Show your character designs to others and note their reactions. Ask your viewer to tell you something about your character based on what they see. Do they like, hate, fear or feel sympathy for your characters? If their response is not what you planned or expected, you might want to review your design elements.
A Few Examples
Lets take a moment to examine a few unique and interesting CG characters with regard to the concepts discussed in this chapter.
Bart Goldmans Robobird is a hybrid character that combines robotic design elements with those of a wingless bird (see Figure 72). His relative size is established by the inclusion of the lampposts in this image. The overall design is elegantly simple, while details such as gears and pistons help to clarify its mechanical nature. This character would be fun to animate, and the limited number of moving parts would make him highly interactive as well. Based on his displayed behavior, Robobirds personality appears curious and instinctive. A couple of details that might further refine this character would be some texture mapping and perhaps a name.
Phil McNallys Vic Vinyl from his short film, Pump Action, has a maniacal expression and exhibits sadistic behavior, clearly identifying him as a rather psychotic villain (see Figure 73). This character is particularly interesting because one does not normally associate the notion of evil with balloon people. The design elements and behavior that create this contradiction make this character especially unique. Vics design is fairly simple and was therefore presumably not too difficult to model and rig. Using mitten hands and drawing rather than sculpting his face are a couple of design choices that contribute to Vics overall simplicity and readability. Other details, such as seam folds, an inflation valve, and a plastic hook on the top of his head, add interest and believability. The alternating colors of his different body parts also help with readability.
Goffer from Francois DeBues Sahari is an amusing space alien, identified as such by his green skin and helmet (see Figure 74). According to his bio (http://home.tiscali.be/sahari/char.htm), Goffer is a member of the half-man, half-gherkin race of Agurkans from the planet, Agurk. He is 30 years old, weighs 75 kg, is 1.85 meters tall, and believes himself to be a great leader, despite the fact that he is employed as the mother ships janitor. This disparity between his self image and his true identity defines most of his onscreen behavior. Much of Goffers appeal comes from his proportions and facial structure. He has a thick, rounded chest, very thin arms and legs and large feet. He has no ears or nose, thus focusing attention on his large mouth, goofy eyes and expressive brows. His two lower fangs add a bit of personality and humor to his expression. Goffers design is a bit more complex than that of the first two examples; therefore, he was presumably a bit more difficult to model and rig. However, he still certainly falls under the category of elegant simplicity and does not contain any unnecessary details. Goffer is friendly but perhaps a bit too trusting; his curiosity ultimately gets the best of him.
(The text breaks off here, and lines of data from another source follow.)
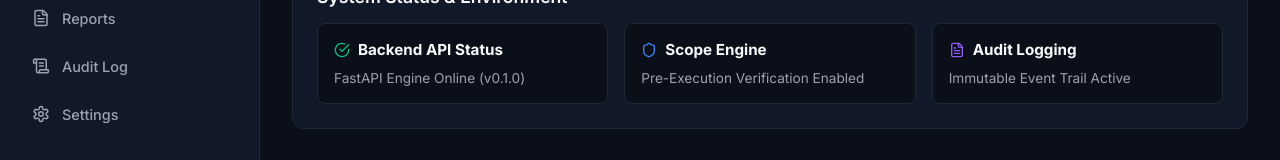
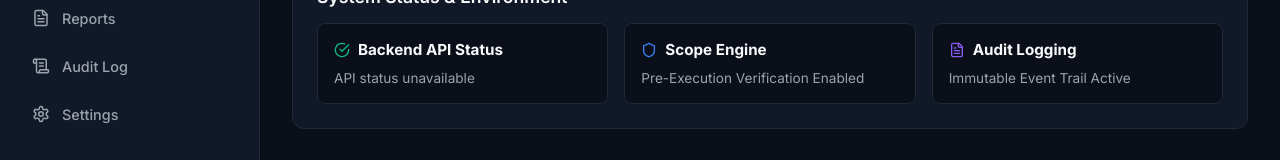
Before and after one commit to gazsopatrik/REDSCOPE, a React (Vite) app in the folder frontend/: page / in a window 1280 px wide. Shown: the part 402-562 px from the top of the page. Built offline with nearby package versions, Linux system fonts and the light colour scheme; no server answers.

Commit message:
Avoid claiming API is online when dashboard requests fail

```diff
--- a/frontend/src/pages/Dashboard.tsx
+++ b/frontend/src/pages/Dashboard.tsx
@@ -75,7 +75,7 @@ export const Dashboard: React.FC = () => {
               <CheckCircle size={16} color="var(--accent-green)" />
               <strong style={{ fontSize: '0.95rem' }}>Backend API Status</strong>
             </div>
-            <span style={{ fontSize: '0.85rem', color: 'var(--text-secondary)' }}>FastAPI Engine Online (v0.1.0)</span>
+            <span style={{ fontSize: '0.85rem', color: 'var(--text-secondary)' }}>{isLoading ? 'Checking API…' : isError ? 'API status unavailable' : 'FastAPI Engine Online (v0.1.0)'}</span>
           </div>
 
           <div style={{ padding: '1rem', background: 'var(--bg-primary)', borderRadius: '8px', border: '1px solid var(--border-color)' }}>
```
Jeremy Cantor, animation supervisor at Sony Pictures Imageworks, has been working far too many hours a week as a character/creature animator and supervisor in the feature film industry for the past decade or so at both Imageworks and Tippett Studio in Berkeley, California. His film credits include Harry Potter, Evolution, Hollow Man, My Favorite Martian and Starship Troopers. For more information, go to www.zayatz.com.
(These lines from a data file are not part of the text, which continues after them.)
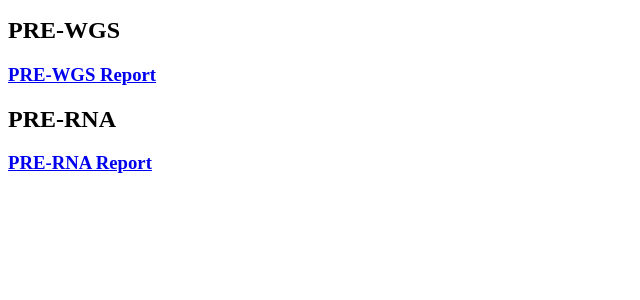
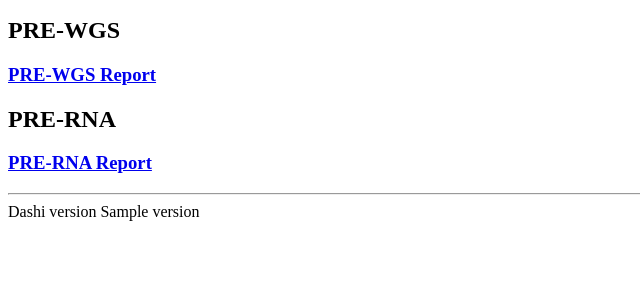
Before and after one commit to oicr-gsi/dashi, a Flask app: template application/templates/index.html in a window 1280 px wide. Shown: the part 152-452 px from the top of the page, without its empty margins (0-640 px from the left). Run offline with Flask 3, Linux system fonts and the light colour scheme; the template is opened without the code that fills it: most values are stand-ins (such as "Sample title", 1, 10 or a date in 2020); parts of the project's set-up code (start-up, migrations or seed data) failed here and were passed over.

Commit message:
version needs to be a string for this to work

```diff
--- a/application/routes.py
+++ b/application/routes.py
@@ -1,10 +1,12 @@
 from flask import current_app as app
 from flask import render_template
 import random
+from version import __version__ as version
 
 ## Use flask's server-side rendering to create a page from templates/index.html
 ## The @app.route decoration tells flask to return this content for both http://<root> and http://<root>/index
 @app.route('/')
 @app.route('/index')
 def index():
-    return render_template('index.html')
+    return render_template('index.html',
+    version=version)
--- a/application/templates/index.html
+++ b/application/templates/index.html
@@ -11,5 +11,8 @@
 		<h3><a href="/preqc-wgs">PRE-WGS Report</a></h3>
 		<h2>PRE-RNA</h2>
 		<h3><a href="/preqc-rna">PRE-RNA Report</a></h3>
+
+		<hr />
+		<footer>Dashi version {{version}}</footer>
 	</body>
 </html>
```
Pepe Valencia has been at Sony Pictures Imageworks since 1996. In addition to working as an animation supervisor on the feature film Peter Pan, his credits include Early Bloomer, Charlies Angels: Full Throttle, Stuart Little 2, Harry Potter and the Sorcerers Stone, Stuart Little, Hollow Man, Godzilla and Starship Troopers. For more information, go to his Webpage at www.pepe3d.com.